28 ways to drop the weight that leads to 13 cancers

Most of us are blissfully unaware that being overweight can have deadly consequences outside of metabolic syndrome, diabetes and heart disease.

In Fact, according to the American Institute for Cancer Research, more than half of all Americans aren’t aware that being overweight puts them at risk for cancer.

And at least seventy percent of us are significantly overweight.

The Centers for Disease Control says that forty percent of cancers diagnosed in the United States are associated with being overweight or obese.

How is it possible that most of us aren’t aware of the obesity-cancer connection when we are at risk for no fewer than a dozen cancers when we carry extra weight?

Let’s set the record straight: Carrying too much weight can be deadly. Here’s what we know…

Obesity will cause more cancers than smoking

Let’s start with an alarming prediction by Cancer Research UK, a national research, fundraising and patient outreach organization in England.

The organization reports that currently 12 percent of cancers in British women are linked to smoking, and 7 percent to being overweight and obese.

But, they predict, with the number of smokers falling and obesity rates rising, that gap will get smaller in the next 25 years. By 2035, just 17 years from now, 10 percent of cancers in women could be related to smoking and 9 percent related to excess weight.

They predict that by 2043, if the same trends continue, more cancers will be related to obesity than to smoking.

Think about that…

Being overweight will kill you even faster

Here in the United States, things aren’t looking much better.

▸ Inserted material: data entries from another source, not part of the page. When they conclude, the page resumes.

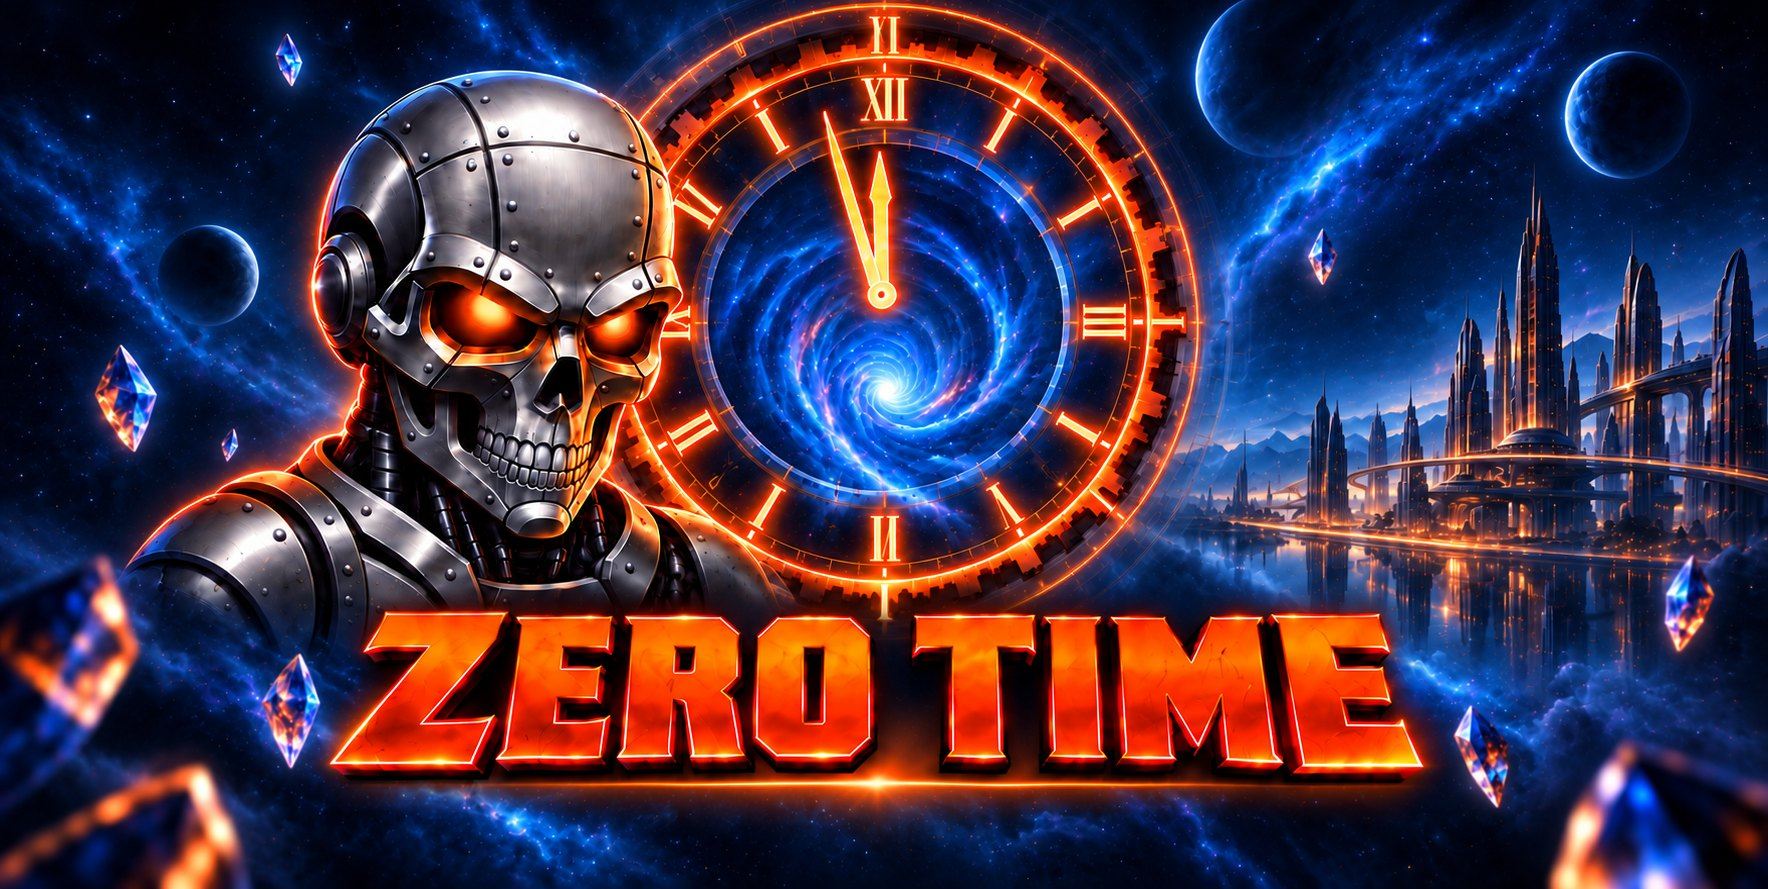
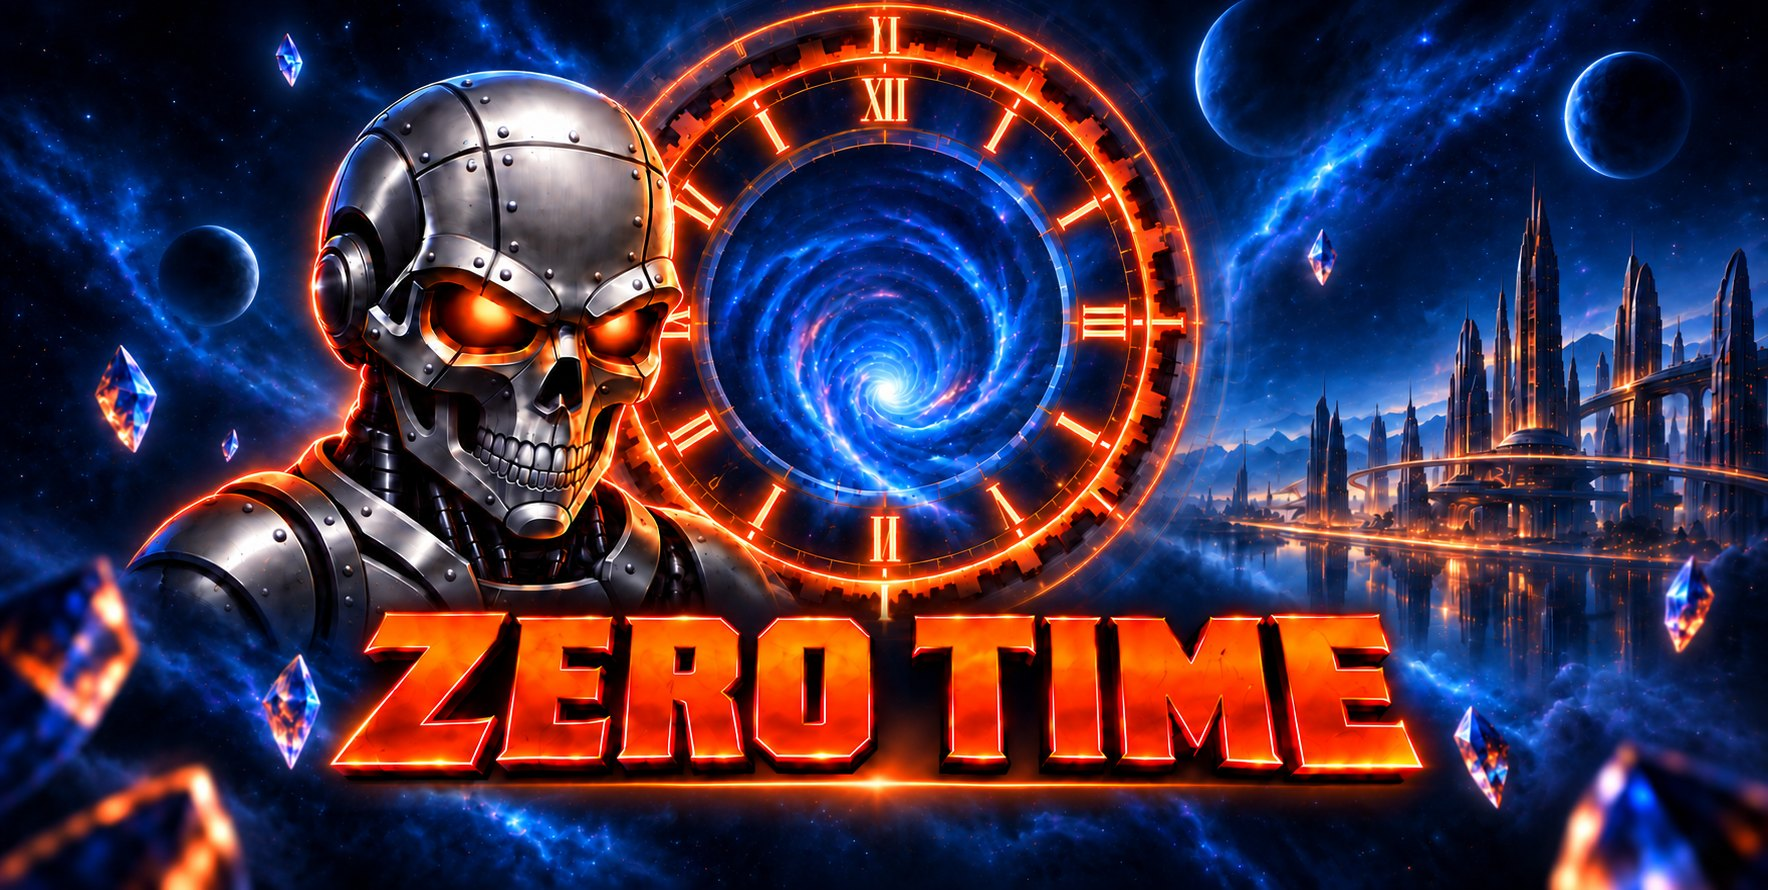
0.78: Uhr im Hinterglas mit beweglichen Zeigern, ZERO TIME bei 12 Uhr
Claude-Session: https://claude.ai/code/session_01YVTijdg2NrzQSAymz9VLAz

diff --git a/drei.js b/drei.js
@@ -444,6 +444,7 @@ const kopfBildTex = (() => {                  // Platzhalter: eigenes Motiv aus 
 })();
 const kopfBildMat = new THREE.MeshBasicMaterial({ map: kopfBildTex, toneMapped: false });
 const KOPF_MIN_BREITE = 0.6;
+let uhrLageRuf = () => {};                    // wird gesetzt, sobald die Uhr gebaut ist (Uhr steht weiter unten)
 const bildZuschnitt = () => {                 // 0.74: wie CSS „cover“ – Fläche immer gefüllt, Seitenverhältnis bleibt
   const t = kopfBildMat.map, img = t.image, bb = RK.b - 24, bh = Math.max(1, RK.hb - 14);
   const ib = img && img.width ? img.width / img.height : 4 / 3, fb = bb / bh;          // Seitenverhältnis Bild / Fläche
@@ -452,8 +453,69 @@ const bildZuschnitt = () => {                 // 0.74: wie CSS „cover“ – F
   if (ib > fb) { t.repeat.set(Math.max(fb / ib, KOPF_MIN_BREITE), 1); t.offset.set((1 - t.repeat.x) / 2, 0); }
   else { t.repeat.set(1, ib / fb); t.offset.set(0, (1 - t.repeat.y) * 0.35); }        // Bild höher: unten weniger abschneiden (Schriftzug)
   t.needsUpdate = true;
+  uhrLageRuf();
 };
-new THREE.TextureLoader().load('kopf.jpg', t => { t.colorSpace = THREE.SRGBColorSpace; t.anisotropy = 4; kopfBildMat.map = t; kopfBildMat.needsUpdate = true; bildZuschnitt(); }, undefined, () => {});
+new THREE.TextureLoader().load('kopf.jpg', t => { t.colorSpace = THREE.SRGBColorSpace; t.anisotropy = 4; kopfBildMat.map = t; kopfBildMat.needsUpdate = true; kopfEcht = true; bildZuschnitt(); }, undefined, () => {});
+// ---------- Uhr im Hinterglas (0.78): Zeiger und Augen als eigene Flächen über kopf.jpg (Bild ohne Zeiger) ----------
+// Maße in Pixeln des Bildes 1768×890 (tools/zeiger_einbau.py): Ringmitte, Länge Minuten-/Stundenzeiger, Nabe, Augen.
+const UHR = { iw: 1768, ih: 890, x: 886, y: 316, lm: 190, lh: 125, rn: 17, augen: [[485, 310, 46], [612, 305, 40]] };
+const uhr = new THREE.Group(); uhr.visible = false;
+let kopfEcht = false, bildMesh = null;
+const uhrTeil = (datei, seite, z) => {
+  const mat = new THREE.MeshBasicMaterial({ transparent: true, depthWrite: false, toneMapped: false });
+  const m = new THREE.Mesh(new THREE.PlaneGeometry(seite, seite), mat); m.position.z = z; m.visible = false; uhr.add(m);
+  new THREE.TextureLoader().load(datei, t => { t.colorSpace = THREE.SRGBColorSpace; mat.map = t; mat.needsUpdate = true; m.visible = true; });
+  return m;
+};
+const zStunde = uhrTeil('zeiger_h.png', 2 * UHR.lh / 0.967, 0.3);     // Spitze bei 0,967 bzw. 0,985 der halben Kante
+const zMinute = uhrTeil('zeiger_m.png', 2 * UHR.lm / 0.985, 0.5);
+uhrTeil('zeiger_n.png', 2 * UHR.rn * 90 / 78.5, 0.7);
+const glutTex = (() => {
+  const c = document.createElement('canvas'); c.width = c.height = 64; const g = c.getContext('2d');
+  const v = g.createRadialGradient(32, 32, 0, 32, 32, 32);
+  v.addColorStop(0, 'rgba(255,220,150,1)'); v.addColorStop(0.35, 'rgba(255,120,30,.6)'); v.addColorStop(1, 'rgba(255,60,0,0)');
+  g.fillStyle = v; g.fillRect(0, 0, 64, 64); return new THREE.CanvasTexture(c);
+})();
+const augenGlut = UHR.augen.map(([x, y, r]) => {
+  const m = new THREE.Mesh(new THREE.PlaneGeometry(2 * r, 2 * r), new THREE.MeshBasicMaterial({ map: glutTex, transparent: true, depthWrite: false,
+    blending: THREE.AdditiveBlending, toneMapped: false, opacity: 0.4 }));
+  m.position.set(x - UHR.x, -(y - UHR.y), 0.2); uhr.add(m); return m;
+});
+const uhrLage = () => {                       // Uhr auf die Stelle des Bildes setzen, die nach dem Zuschnitt sichtbar ist
+  const t = kopfBildMat.map, img = t.image;
+  if (!bildMesh || !kopfEcht || !img || !img.width) { uhr.visible = false; return; }
+  const bb = RK.b - 24, bh = Math.max(1, RK.hb - 14), sx = img.width / UHR.iw, sy = img.height / UHR.ih;
+  const u = UHR.x * sx / img.width, v = 1 - UHR.y * sy / img.height;
+  uhr.position.set(((u - t.offset.x) / t.repeat.x - 0.5) * bb, ((v - t.offset.y) / t.repeat.y - 0.5) * bh, 0);
+  uhr.scale.set(bb / (t.repeat.x * img.width) * sx, bh / (t.repeat.y * img.height) * sy, 1);   // Einheiten je Bildpixel
+  uhr.visible = true;
+};
+uhrLageRuf = uhrLage;
+let mWin = Math.PI, hWin = 0;
+const VOLL = 2 * Math.PI, nachVorn = (a, b) => ((b - a) % VOLL + 1.5 * VOLL) % VOLL - VOLL / 2;   // kürzeste Drehung a → b
+function uhrSchritt(dt) {
+  if (!uhr.visible) return;
+  const d = Z.uhr, zt = Z.zeit;
+  let m, h;
+  if (d.attract) {                            // Ruhezustand: echte Uhrzeit
+    const n = new Date(), min = n.getMinutes() + n.getSeconds() / 60;
+    m = min / 60 * VOLL; h = ((n.getHours() % 12) + min / 60) / 12 * VOLL;
+  } else {
+    // Fortschritt: jedes kassierte Fluchtweg-Feld = 5 Minuten, von halb zwölf (Minutenzeiger auf VI) bis ZERO TIME (12:00)
+    const fort = Math.PI + d.geholt * Math.PI / 6;
+    h = (11 + fort / VOLL) / 12 * VOLL; m = fort;
+    // Zeitmodi: Minutenzeiger als Stoppuhr, läuft in einer Runde auf zwölf zu
+    const uhrLauf = (rest, ges) => { m = VOLL * (1 - Math.max(0, Math.min(1, rest / ges))); };
+    if (Z.kanone.kugel) uhrLauf(Z.kanone.feuerBis - zt, 7);
+    else if (zt < d.hurryBis) uhrLauf(d.hurryBis - zt, 20);
+    else if (zt < d.paybackBis) uhrLauf(d.paybackBis - zt, 25);
+  }
+  if (zt - d.jpShow >= 0 && zt - d.jpShow < 1.2) { mWin += dt * 2 * VOLL; hWin += dt * VOLL / 6; }   // Jackpot: Zeiger wirbeln
+  else { const k = Math.min(1, dt * 5); mWin += nachVorn(mWin, m) * k; hWin += nachVorn(hWin, h) * k; }
+  zMinute.rotation.z = -mWin; zStunde.rotation.z = -hWin;
+  const glut = zt - d.jpShow >= 0 && zt - d.jpShow < 2.5 ? 0.95 : Z.multiball ? 0.6 + 0.3 * Math.sin(zt * 8) : 0.3 + 0.18 * Math.sin(zt * 2.2);
+  for (const a of augenGlut) a.material.opacity = glut;
+}
 const randMat = new THREE.MeshStandardMaterial({ color: 0xc8d2dc, metalness: 1, roughness: 0.25 });
 const kopf = new THREE.Group();
 kopf.position.copy(P(X0, -22, RK.sockel)); kopf.rotation.x = -RK.neig;     // steht auf der Rückwand
@@ -475,7 +537,7 @@ function setzeKopf(hb) {                      // oberer Teil mit Bild, Höhe hb 
   const H = RK.unten + hb, rand = (w, h, x, y) => { const m = new THREE.Mesh(new THREE.BoxGeometry(w, h, 5), randMat); m.position.set(x, y, 1.5); kopfOben.add(m); };
   if (hb > 20) {
     const k = new THREE.Mesh(new THREE.BoxGeometry(RK.b, hb, RK.t), holz); k.position.set(0, RK.unten + hb / 2, -RK.t / 2); k.castShadow = true; kopfOben.add(k);
-    const bild = new THREE.Mesh(new THREE.PlaneGeometry(RK.b - 24, hb - 14), kopfBildMat); bild.position.set(0, RK.unten + hb / 2, 1); kopfOben.add(bild);
+    const bild = new THREE.Mesh(new THREE.PlaneGeometry(RK.b - 24, hb - 14), kopfBildMat); bild.position.set(0, RK.unten + hb / 2, 1); kopfOben.add(bild); bildMesh = bild; bild.add(uhr);
     rand(RK.b, 4, 0, RK.unten); bildZuschnitt();
   }
   rand(RK.b + 4, 5, 0, H); rand(RK.b + 4, 5, 0, 0); rand(5, H, -RK.b / 2, H / 2); rand(5, H, RK.b / 2, H / 2);
@@ -578,8 +640,10 @@ function messeFps(jetzt) {
 // ---------- Schleife ----------
 const basis = { hemi: hemi.intensity, sonne: sonne.intensity, l: akzentL.intensity, r: akzentR.intensity };
 let letzteZeichnung = -1;
+let uhrZuletzt = 0, uhrDt = 0;
 function bild(jetzt) {
   messeFps(jetzt || performance.now());
+  { const j = (jetzt || performance.now()) / 1000; uhrDt = Math.min(0.1, Math.max(0, j - uhrZuletzt)); uhrZuletzt = j; }
   if (Z.gezeichnet !== letzteZeichnung) { letzteZeichnung = Z.gezeichnet; tex.needsUpdate = true; }
   if (window.__dmdStand !== dmdStand) { dmdStand = window.__dmdStand; dmdTex.needsUpdate = true; }
   const gi = Math.max(0.12, Math.min(1.4, Z.grundLicht()));
@@ -593,6 +657,7 @@ function bild(jetzt) {
   { const fl = Math.max(...Z.slings.map(x => x.flash)); schleuderMat.emissiveIntensity = 0.15 + 2.4 * fl; }
   for (const s3 of schleudern3d) if (s3.bogen) s3.bogen(3.5 * Math.max(0, Math.min(1, s3.sl.flash)));   // Gummi schnellt beim Schlag nach außen
   ziele3d();
+  uhrSchritt(uhrDt);
   kanone3d.dreh.rotation.y = -Z.kanone.a;
   kanone3d.lampeMat.emissiveIntensity = Z.kanone.kugel ? 1.6 : 0;
   kanone3d.kernMat.emissiveIntensity = Z.kanone.kugel ? 1.2 + 0.8 * Math.sin(Z.zeit * 9) : 0;

diff --git a/index.html b/index.html
@@ -158,7 +158,7 @@
 <div id="stage"><canvas id="c" aria-label="Flippertisch"></canvas></div>
 
 <script>
-const APP_VERSION = '0.77';          // bei JEDER Änderung hochzählen
+const APP_VERSION = '0.78';          // bei JEDER Änderung hochzählen
 </script>
 <script>
 // ---------- Ton (Web Audio, synthetisch, keine Dateien) ----------
@@ -838,7 +838,9 @@ const dmd = (() => {
       if (!multiball && !kanone.kugel) { gunLit = true; sdrop.unten = true; melde(t, 'KANONE LADEN', 2.2); }
       else { punkte(1000000, 10000); melde(t, fmt(1000000), 2); }
     } else if (k === 4) { extraBall = true; melde(t, 'BELEUCHTET', 2.4); }
-    else { punkte(10000000, 20000); melde(t, fmt(10000000), 2.8); blitzen(1); lampenBlitz(() => true, 1.5); sfx.multiball(); }
+    else {                                                     // 10 MILLION = Uhr steht auf zwölf: ZERO TIME (0.78, mit Jackpot-Lichtshow)
+      punkte(10000000, 20000); melde('ZERO TIME', fmt(10000000), 2.8); blitzen(1); lampenBlitz(() => true, 1.5); sfx.multiball(); jpShow = zeit;
+    }
     if (fluchtGeholt >= FLUCHT.length) { fluchtGeholt = 0; fluchtLit = 1; }   // alle sechs: von vorn
   }
   function schaedel() {
@@ -2043,7 +2045,8 @@ const dmd = (() => {
   if (DREI) {
     window.__ZT = { W, H, R, cv, walls, posts, bumpers, ramps, flippers, slings, tip, FL, bez, RAMP_T, kanone, drops, standups,
       get balls() { return balls; }, schleuderBildOk, grundLicht, SKULL, haelt, K_LAUF, rund, sdrop, MULDE, get gunLit() { return gunLit; },
-      get zeit() { return zeit; }, get gezeichnet() { return gezeichnet; } };
+      get zeit() { return zeit; }, get gezeichnet() { return gezeichnet; }, get multiball() { return multiball; },
+      get uhr() { return { geholt: fluchtGeholt, hurryBis, paybackBis, jpShow, attract: gameOver || (!gestartet && loaded) }; } };
     document.body.classList.add('drei');
     const s = document.createElement('script'); s.type = 'module'; s.src = 'drei.js?v=' + APP_VERSION;
     // Lädt die 3D-Ansicht nicht (Modul fehlt, WebGL-Fehler), auf die flache Ansicht ausweichen statt schwarzem Bild

diff --git a/sw.js b/sw.js
@@ -1,6 +1,6 @@
 // Eigene Dateien: Netz zuerst (Cache nur für offline). Fremde (Schriften): Cache zuerst.
 const CACHE = 'flipper';
-const ASSETS = ['./', './index.html', './manifest.webmanifest', './icon-192.png', './apple-touch-icon.png', './schaedel.png', './start.jpg', './schleuder.png', './flipper.png', './rampe.png', './kopf.jpg'];
+const ASSETS = ['./', './index.html', './manifest.webmanifest', './icon-192.png', './apple-touch-icon.png', './schaedel.png', './start.jpg', './schleuder.png', './flipper.png', './rampe.png', './kopf.jpg', './zeiger_h.png', './zeiger_m.png', './zeiger_n.png'];
 
 self.addEventListener('install', e => {
   e.waitUntil(caches.open(CACHE).then(c => c.addAll(ASSETS)));

diff --git a/tools/zeiger_einbau.py b/tools/zeiger_einbau.py
@@ -1,0 +1,36 @@
+#!/usr/bin/env python3
+"""Uhrzeiger fürs Hinterglas freistellen (braucht Pillow + NumPy).
+Aufruf: python3 tools/zeiger_einbau.py  → zeiger_h.png, zeiger_m.png, zeiger_n.png und kopf.jpg im Wurzelverzeichnis.
+
+Quelle bilder/eingang/zeiger_v1.png (schwarzer Grund): Stundenzeiger, Minutenzeiger, Nabe. Jede Datei ist ein Quadrat mit dem
+Drehpunkt genau in der Mitte, Zeiger nach oben (12 Uhr). Durchsichtigkeit nach Helligkeit. Gemessene Drehpunkte (Mitte der
+Scheibe, Quelle 1774×887): Stunde 473,5/733, Minute 889/757, Nabe 1306,5/747; Spitzen bei y 269 bzw. 16.
+kopf.jpg = bilder/eingang/kopf_ohne_zeiger_v1.png (1768×890), Uhrmitte dort ≈ 886/316 (Mitte des Ziffernkranzes)."""
+from PIL import Image
+import numpy as np
+
+src = Image.open('bilder/eingang/zeiger_v1.png').convert('RGB')
+TEILE = {                                        # Name: (Drehpunkt x, y, halbe Kantenlänge in Quellpixeln, Ausgabegröße)
+    'h': (473.5, 733, 480, 256),
+    'm': (889, 757, 752, 512),
+    'n': (1306.5, 747, 90, 128),
+}
+for name, (cx, cy, hk, aus) in TEILE.items():
+    box = (int(round(cx - hk)), int(round(cy - hk)), int(round(cx + hk)), int(round(cy + hk)))
+    teil = src.crop(box)                         # außerhalb des Bildes schwarz → durchsichtig
+    a = np.asarray(teil).astype(float)
+    hell = a.max(axis=2)
+    # nur das eigene Teil behalten (die Quadrate überlappen die Nachbarzeiger): Spaltenfenster um den Zeiger, Nabe als Kreis
+    xs = np.arange(a.shape[1]) + box[0]
+    ys = np.arange(a.shape[0])[:, None] + box[1]
+    if name == 'n': eigen = (xs[None, :] - cx) ** 2 + (ys - cy) ** 2 <= 86 ** 2
+    else: eigen = np.broadcast_to(np.abs(xs - cx)[None, :] <= 90, hell.shape)
+    hell = np.where(eigen, hell, 0)
+    alpha = np.clip((hell - 18) / 70, 0, 1)
+    farbe = np.clip(a / np.maximum(alpha[..., None], 1e-3), 0, 255) * (alpha[..., None] > 0)   # Grundfarbe ohne Schwarzanteil
+    rgba = np.dstack([farbe, alpha * 255]).astype(np.uint8)
+    Image.fromarray(rgba, 'RGBA').resize((aus, aus), Image.LANCZOS).save(f'zeiger_{name}.png', optimize=True)
+    print(f'zeiger_{name}.png', aus, 'Spitze bei', round((cy - (269 if name == "h" else 16)) / hk, 3) if name != 'n' else '-', 'der halben Kante')
+
+Image.open('bilder/eingang/kopf_ohne_zeiger_v1.png').convert('RGB').save('kopf.jpg', quality=86, optimize=True, progressive=True)
+print('kopf.jpg')

diff --git a/CLAUDE.md b/CLAUDE.md
@@ -363,6 +363,14 @@ Logos, Bilder oder Filmzitate (Seite ist öffentlich). Festgelegt:
 - Stand 0.77 (Nutzer: „ZERO TIME“ nicht doppelt): Punktmatrix vor dem Abschuss zeigt **keinen Namen mehr** – vor Kugel 1 den **Rekord**
   (`flipper.rekord` in localStorage, gesetzt bei Game over) im Wechsel „REKORD“ / „KUGEL HALTEN“, sonst den Punktestand (bzw. „KUGEL n“).
   iPhone-Screenshot 0.76 bestätigt: Fix aus 0.72 wirkt (Tisch bis über die Home-Leiste, Bildfläche ≈ 1,47 : 1).
+- Stand 0.78 – **Uhr im Hinterglas** (Nutzeridee: Bild ohne Zeiger + Zeiger separat). `kopf.jpg` = Bild ohne Zeiger (1768×890), Zeiger per
+  `tools/zeiger_einbau.py` aus `bilder/eingang/zeiger_v1.png` freigestellt → `zeiger_h/m/n.png` (Quadrat, Drehpunkt mittig, je Teil maskiert).
+  In `drei.js` als Flächen über dem Bild (`uhr`-Gruppe an der Bildfläche, `uhrLage()` rechnet Bildpixel → Fläche über den Zuschnitt), Ringmitte
+  886/316 (Ziffernkranz; die Nabe im alten Bild saß mit 881/294 schief), Minutenzeiger 190, Stunde 125 Bildpixel. **Bedeutung:** Ruhezustand
+  (Start/Game over/vor dem Abschuss) = echte Uhrzeit; im Spiel **Fortschritt** = 11:30 + 5 min je kassiertem Fluchtweg-Feld, das 6. Feld
+  (10 MILLION) = 12:00 → Meldung **„ZERO TIME“** + Jackpot-Lichtshow (`jpShow`); bei Kanone (7 s), Hurry Up (20 s), Payback (25 s) läuft der
+  Minutenzeiger als Stoppuhr eine Runde auf zwölf zu; bei jedem Jackpot wirbeln die Zeiger 1,2 s. **Schädel-Augen** im Bild glühen
+  (additive Flächen, pulsierend, stärker im Multiball/Jackpot). `__ZT` liefert dafür `uhr` und `multiball`. Zeiger in der `sw.js`-Cache-Liste.
 - Physik-Test: `node tools/sim.js [minuten]` (Node-Simulation mit `window.__TEST__`): Abschuss-Pfad, jedes der 5
   Rundziele per Kanone treffbar (Winkel-Scan), Multiball per Treffer, dann Autoplay (Standard 10 min): Kugel
   verlässt nie den Tisch, bleibt nie hängen. Seit 0.18 auch Schädel-Klappziel → LOAD GUN → Laden, Targetlicht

The International Agency for Research on Cancer (IARC), a branch of the World Health Organization, has identified 13 cancers associated with carrying too much weight. Meningioma (tumors of the lining of the brain and spinal cord) and multiple myeloma (a blood cancer related to leukemia) are two of these. The others are cancers of the:

  • Esophagus
  • Thyroid
  • Postmenopausal breast
  • Gallbladder
  • Stomach
  • Liver
  • Pancreas
  • Kidney
  • Ovaries
  • Uterus
  • Colon
  • Rectum

The IARC also reports that 55 percent of all cancers diagnosed in women and 24 percent of those diagnosed in men are associated with being overweight or obese.

Not only does obesity increase the chances of developing these cancers, but it slashes the odds of survival for those who already have them.

An American Cancer Society study found that being overweight hugely elevates the chance of dying from many cancers. For example, men who have prostate cancer have a 34 percent greater chance of dying if they are overweight. For esophageal cancer, that risk increases by 91 percent.

So you see, that donut for breakfast could be as deadly as a morning cigarette.

Why the increased risk?

A number of reasons have been suggested for this increase in the incidence and risk of cancer for people who are overweight or obese.

  • Fatty tissue produces excess estrogen, which is associated with breast and endometrial cancers.
  • People with obesity often have elevated insulin and insulin-like growth factor-1 (IGF-1) in their blood. This may promote the growth of certain tumors.
  • People who are overweight generally have chronic inflammation throughout their body, which has been associated with increased cancer risk.

Regardless of the reason, one thing is pretty clear: losing weight or maintaining the healthy weight you’re at is just as important as kicking the cigarette habit, if not more important.

Tips for losing that cancer-causing weight

Losing weight can be a real challenge.

To start, here are 22 weight loss tips from my colleague, Dr. Michael Cutler. Some are things you may never have thought of before (I love #14!).

This slideshow offers six more weight loss hacks that just might work for you.

And if you’re still having difficulty dropping pounds, here are some tests you might have your doctor do to see if there’s an underlying cause.

Once you’re at a healthy weight, of course, exercise and a whole-food diet free of processed foods will help you maintain it and increase your chances of staying cancer-free.

Editor’s note: Discover how to live a cancer prevention lifestyle — using foods, vitamins, minerals and herbs — as well as little-known therapies allowed in other countries but denied to you by American mainstream medicine. Click here to discover Surviving Cancer! A Comprehensive Guide to Understanding the Causes, Treatments and Big Business Behind Medicine’s Most Frightening Diagnosis!

Joyce Hollman

By Joyce Hollman

Joyce Hollman is a writer based in Kennebunk, Maine, specializing in the medical/healthcare and natural/alternative health space. Health challenges of her own led Joyce on a journey to discover ways to feel better through organic living, utilizing natural health strategies. Now, practicing yoga and meditation, and working towards living in a chemical-free home, her experiences make her the perfect conduit to help others live and feel better naturally.